OK.

Another way to look at it, and one of the panelists did, is that there is often an unintentional exclusion among male and female comics because say, some men might not feel comfortable writing for women and vice versa.  Men want to talk about what they know: guy stuff and same with girls.  But there are a lot of girls out there who want to write both for men and women and basically cover the whole human condition.  It becomes difficult to navigate when these boundaries exist, especially when people aren’t aware they’re putting them up.

Sometimes women do it to each other too.  “Well, I cover the woman-quota for this troupe, so no more chicks allowed, k guys?” Girls are awesome at treating each other terribly out of whatever; competitiveness, jealousy, territoriality, you name it!  This is something I’ve studied in sociological setting, but women are often terrible to each other; worse to each other than they are with men, hands down.  It’s awful.  In a perfect world, we’d all work together and everything would be peachy, but as it stands: “Kim’s a total slut, and rumour has it she fucked Sally’s ex, so you probably don’t want to put her on tonight’s bill, do you?

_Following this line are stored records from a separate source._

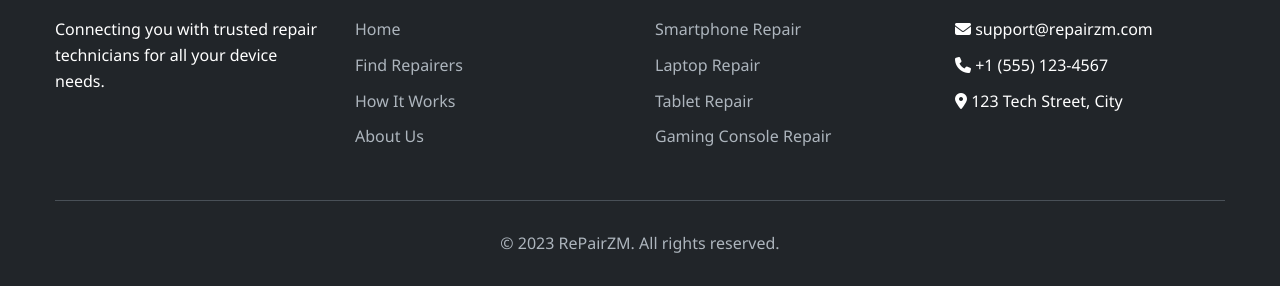
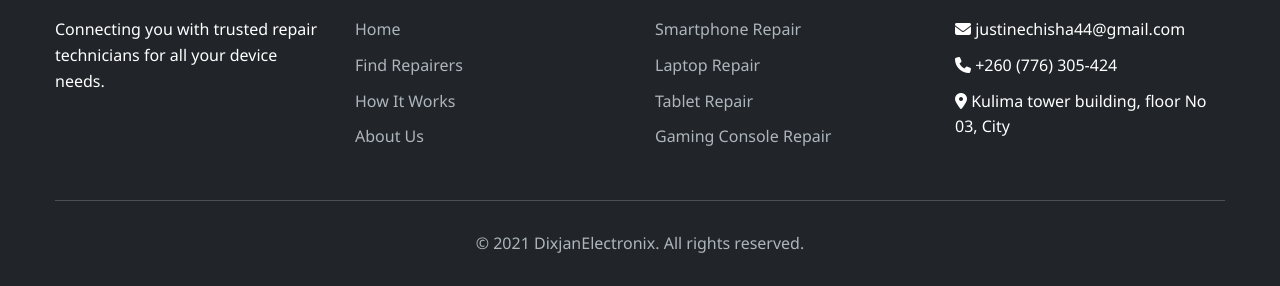
Before and after one commit to chishak/RepairZM, a plain HTML site: page index.html in a window 1280 px wide. Shown: the part 2791-3077 px from the top of the page. Drawn offline with Linux system fonts and the light colour scheme.

```diff
--- a/index.html
+++ b/index.html
@@ -1026,15 +1026,15 @@
                 <div class="footer-column">
                     <h3>Contact Us</h3>
                     <ul class="footer-links">
-                        <li><i class="fas fa-envelope"></i> support@repairzm.com</li>
-                        <li><i class="fas fa-phone"></i> +1 (555) 123-4567</li>
-                        <li><i class="fas fa-map-marker-alt"></i> 123 Tech Street, City</li>
+                        <li><i class="fas fa-envelope"></i> justinechisha44@gmail.com</li>
+                        <li><i class="fas fa-phone"></i> +260 (776) 305-424</li>
+                        <li><i class="fas fa-map-marker-alt"></i> Kulima tower building, floor No 03, City</li>
                     </ul>
                 </div>
             </div>
 
             <div class="copyright">
-                <p>&copy; 2023 RePairZM. All rights reserved.</p>
+                <p>&copy; 2021 DixjanElectronix. All rights reserved.</p>
             </div>
         </div>
     </footer>
```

I’m manipulative!”

Your Art

There was a strong overall sentiment of “Do it yourself and for yourself” among the panelists, stating that in this business, women must “work twice as hard and complain half as much”

*JUST TO CLARIFY, RE: The amount of complaining in this blog… just ignore it guys, OK?   Can I get a job now?*

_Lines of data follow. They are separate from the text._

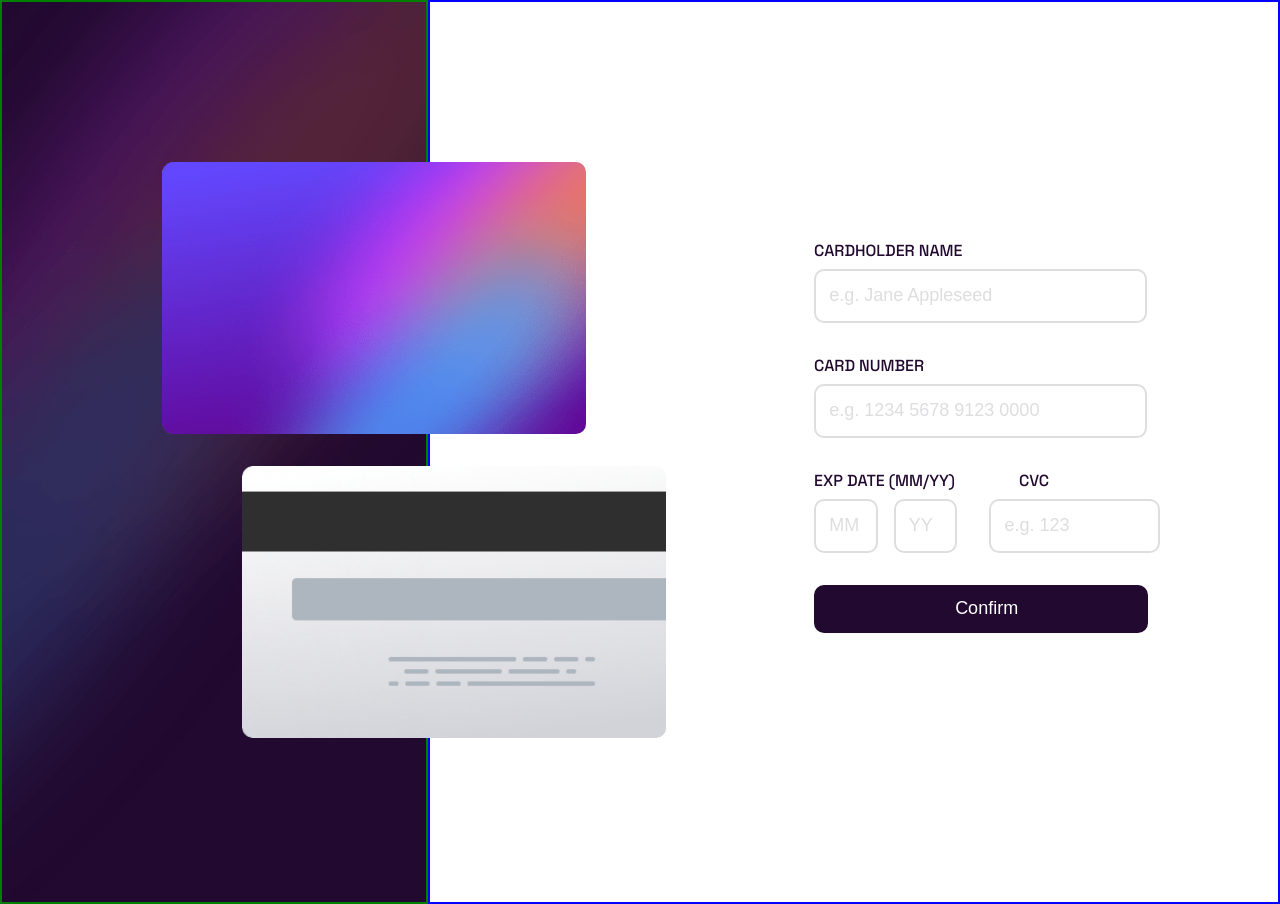
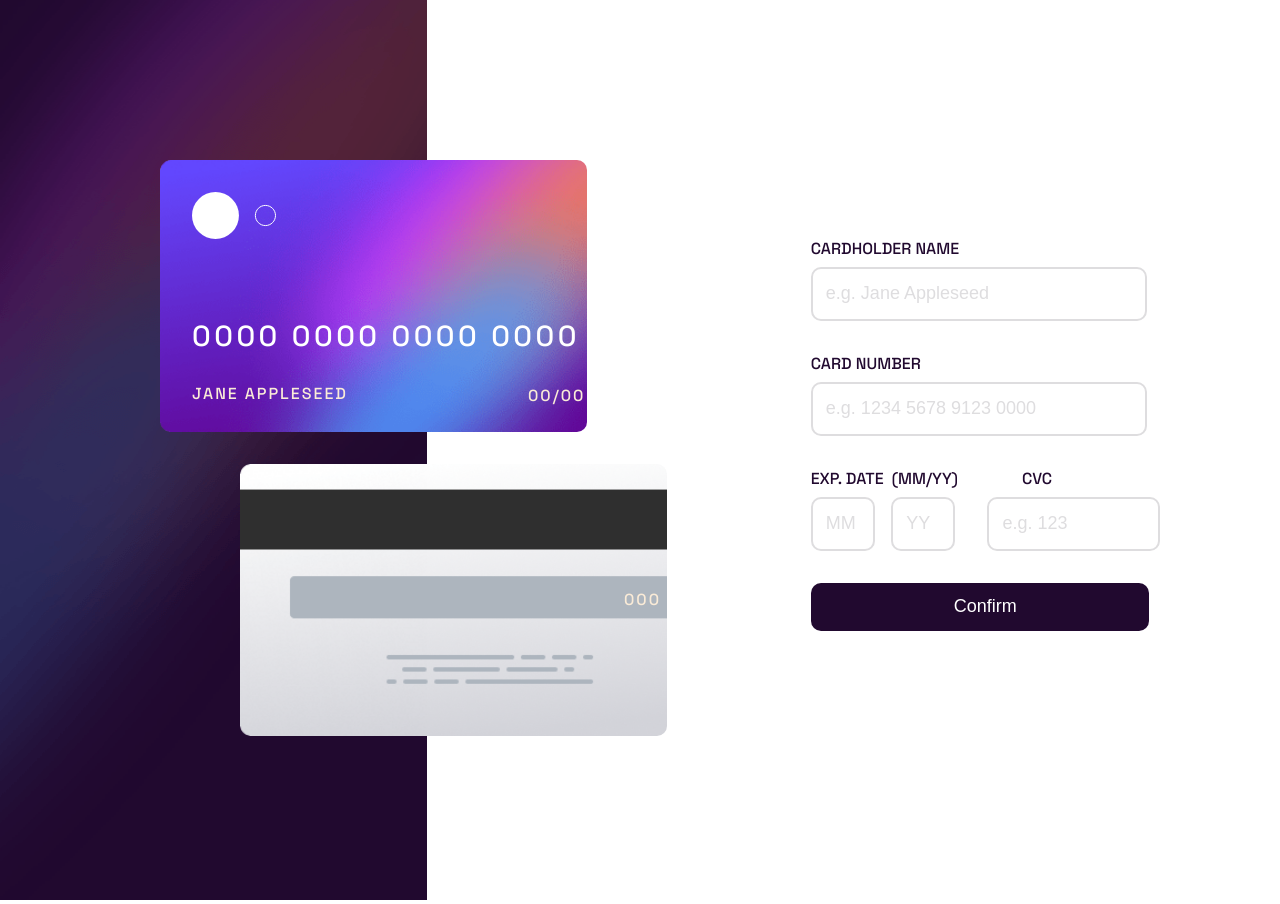
Before and after one commit to johnj422/project-details, a React (Create React App) app: page / in a window 1280 px wide. Built offline with nearby package versions, Linux system fonts and the light colour scheme.

Commit message:
Cards showing Info

```diff
--- a/src/App.css
+++ b/src/App.css
@@ -7,6 +7,7 @@
   --gradientBorder: hsl(249, 99%, 64%) to hsl(278, 94%, 30%);
   --errors: hsl(0, 100%, 66%);
 }
+
 .App {
   font-family: 'Space Grotesk', sans-serif;
   font-weight: 500;
@@ -16,15 +17,15 @@
   height: 900px;
 }
 
-.left-container{
-  border: 2px solid var(--main-bg-color);
+.left-container {
   display: flex;
   flex-direction: column;
   height: 100%;
   width: 33.3333%;
   background-image: url('../src/assets/images/bg-main-desktop.png');
 }
-.front-card{
+
+.front-card {
   position: relative;
   top: 10rem;
   left: 10rem;
@@ -35,7 +36,44 @@
   background-repeat: no-repeat;
   background-size: cover;
 }
-.back-card{
+
+.logo {
+  position: relative;
+  top: 2rem;
+  left: 2rem;
+  height: 3rem;
+  background-image: url('./assets/images/card-logo.svg');
+  background-repeat: no-repeat;
+}
+
+.card-number {
+  position: relative;
+  letter-spacing: 3.5px;
+  top: 5rem;
+  left: 2rem;
+  color: var(--white);
+  font-size: 29px;
+}
+
+.name {
+  position: relative;
+  letter-spacing: 2px;
+  top: 5rem;
+  left: 2rem;
+  text-transform: uppercase;
+  color: antiquewhite;
+}
+
+.exp-date{
+  position: relative;
+  letter-spacing: 2px;
+  top: 2.8rem;
+  left: 23rem;
+  text-transform: uppercase;
+  color: antiquewhite;
+}
+
+.back-card {
   position: relative;
   top: 12rem;
   left: 15rem;
@@ -46,62 +84,80 @@
   background-size: cover;
   border-radius: 10px;
 }
-.right-container{
-  border: 2px solid blue;
+
+.cvc-back {
+  position: relative;
+  letter-spacing: 2px;
+  top: 6.8rem;
+  left: 24rem;
+  text-transform: uppercase;
+  color: antiquewhite;
+}
+
+.right-container {
   display: flex;
-  flex-direction:column;
+  flex-direction: column;
   justify-content: center;
   height: 100%;
   width: 66.6666%;
 }
-.form{
+
+.form {
   display: flex;
-  flex-direction:column;
+  flex-direction: column;
   align-items: flex-start;
   align-self: center;
   padding-left: 7rem;
   margin-left: 17rem;
 }
-.info{
+
+.info {
   display: flex;
   flex-direction: column;
-  justify-content:space-evenly;
+  justify-content: space-evenly;
   align-items: flex-start;
   width: 100%;
   margin: 0;
   padding: 0;
 }
-.info-labels{
+
+.info-labels {
   margin: 0;
   padding: 0 0 .5rem 0;
   align-items: flex-start;
 }
-.info label{
+
+.info label {
   padding-right: 4rem;
 }
-.info-container{
+
+.info-container {
   margin: 0;
   color: var(--lightGray);
 }
-.month{
-  width: 12%;
-  margin-right: 1rem;
-  color: var(--lightGray);
-}
-.year{
+
+.month {
   width: 12%;
   margin-right: 1rem;
 }
-.cvc{
+
+.year {
+  width: 12%;
+  margin-right: 1rem;
+}
+
+.cvc {
   margin-left: 1rem;
   width: 35%;
 
 }
-label{
+
+label {
   padding-bottom: .5rem;
   color: var(--darkViolet);
 }
-input{
+
+input {
   width: 70%;
   margin-bottom: 2rem;
   border: 2px solid var(--lightGray);
@@ -111,11 +167,12 @@ input{
   font-size: 18px;
   color: var(--darkViolet);
 }
-input::placeholder{
+
+input::placeholder {
   color: var(--lightGray);
 }
 
-.button{
+.button {
   border: none;
   width: 72%;
   background-color: var(--darkViolet);
--- a/src/App.js
+++ b/src/App.js
@@ -1,51 +1,96 @@
 import './App.css';
-import React from "react";
-import { useForm } from "react-hook-form";
+import React, { useEffect } from "react";
+import { useForm, useWatch } from "react-hook-form";
+
+
+
+
 
 function App() {
 
-  const { register, handleSubmit, watch, formState: { errors } } = useForm();
+  const { register, handleSubmit, watch, setError, formState: { errors } } = useForm();
   const onSubmit = data => console.log(data);
+  const watchName = watch('name')
+  const watchCard = watch('card')
+  const watchMonth = watch('month')
+  const watchYear = watch('year')
+  const watchCvc = watch('cvc')
 
-  console.log(watch("example")); // watch input value by passing the name of it
+  useEffect(() => {
+    if(watchYear){
+      if(watchYear.length > 2){
+        let error = 'Formato YY'
+      }
+    }
+
+
+  }, [watchYear])
 
   return (
     <div className="App">
       <div className='left-container'>
         <div className='front-card'>
+          <div className='logo'></div>
+          <div className='card-number'>
+            {!watchCard ?
+              <p>0000 0000 0000 0000</p>
+              : <p>{`${watchCard.slice(0, 4)} ${watchCard.slice(4, 8)} ${watchCard.slice(8, 12)} ${watchCard.slice(12, 16)}`}</p>
+            }
+
+          </div>
+          <div className='name'>
+            {!watchName ?
+              <p>Jane Appleseed</p>
+              : <p>{watchName}</p>
+            }
+          </div>
+          <div className='exp-date'>
+            {!watchMonth ?
+              <p>00/00</p>
+              : <p>{`${watchMonth}/${watchYear}`}</p>
+            }
+          </div>
 
         </div>
         <div className='back-card'>
+          <div className='cvc-back'>
+            {!watchCvc ?
+              <p>000</p>
+              : <p>{watchCvc}</p>
+            }
 
+          </div>
         </div>
 
       </div>
       <div className='right-container'>
 
-        <form className='form' onSubmit={handleSubmit(onSubmit)}>
+        <form className='form' onSubmit={handleSubmit(onSubmit)} >
           {/* register your input into the hook by invoking the "register" function */}
           <label>CARDHOLDER NAME</label>
-          <input placeholder="e.g. Jane Appleseed" {...register("example")} />
+          <input placeholder="e.g. Jane Appleseed" {...register("name")} />
           <label>CARD NUMBER</label>
           {/* include validation with required or other standard HTML validation rules */}
-          <input placeholder='e.g. 1234 5678 9123 0000'{...register("exampleRequired", { required: true })} />
+          <input placeholder='e.g. 1234 5678 9123 0000'{...register("card", { required: 'Ingresa un número válido' }, {maxLength: 16})} />
           {/* errors will return when field validation fails  */}
           <div className='info'>
             <div className='info-labels'>
-              <label>EXP DATE (MM/YY)</label>
+              <label>EXP. DATE &nbsp;(MM/YY)</label>
               <label>CVC</label>
 
             </div>
             <div className='info-container'>
 
-              <input className='month' placeholder='MM'{...register("exampleRequired", { required: true })} />
-              <input className='year' placeholder='YY'{...register("exampleRequired", { required: true })} />
-              <input className='cvc' placeholder='e.g. 123'{...register("exampleRequired", { required: true })} />
+              <input className='month' placeholder='MM'{...register("month", { required: "Can't be blank" },{maxLength: 2})} />
+              <input className='year' placeholder='YY'{...register("year", { required: true },{maxLength: 2})} />
+              {errors.year && <p>{errors.year.message}</p>}
+              <input className='cvc' placeholder='e.g. 123'{...register("cvc", { required: true },{maxLength: 3})} />
+              {errors.cvc && <p>{errors.cvc.message}</p>}
             </div>
           </div>
-          {errors.exampleRequired && <span>This field is required</span>}
+          {errors.name && <span>This field is required</span>}
 
-          <input className='button' type="submit" value='Confirm'/>
+          <input className='button' type="submit" value='Confirm' />
         </form>
 
       </div>
```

Here are a list of several tips to this regard I thought will be helpful for the budding lady comic:

  • Latch onto people who WANT to work;
  • Reach out to the community if you’re struggling.  Lots of the gals have gone through what you’re going through and will be glad to help lift your spirits and encourage you to get back to it (sometimes with the help of a couple delicious pints, while they’re at it.)
  • Comparison is the WORST kind of self-harm
  • Perform AS MUCH as you can (if you want to be a performer… if you want to be a writer, substitute PERFORM with WRITE, if you want to do both, don’t sleep.  Ever.)
  • Collaborate with like-minded people;
  • And don’t give up… because if you give up, the terrorists win.

Thanks to Sarah Hillier, Sharilyn Johnson, Catherine McCormick, Erin Rodgers and moderator Jocelyn Geddie for a truly inspirational evening. And to all the other wonderful and talented women I had the pleasure of meeting that evening.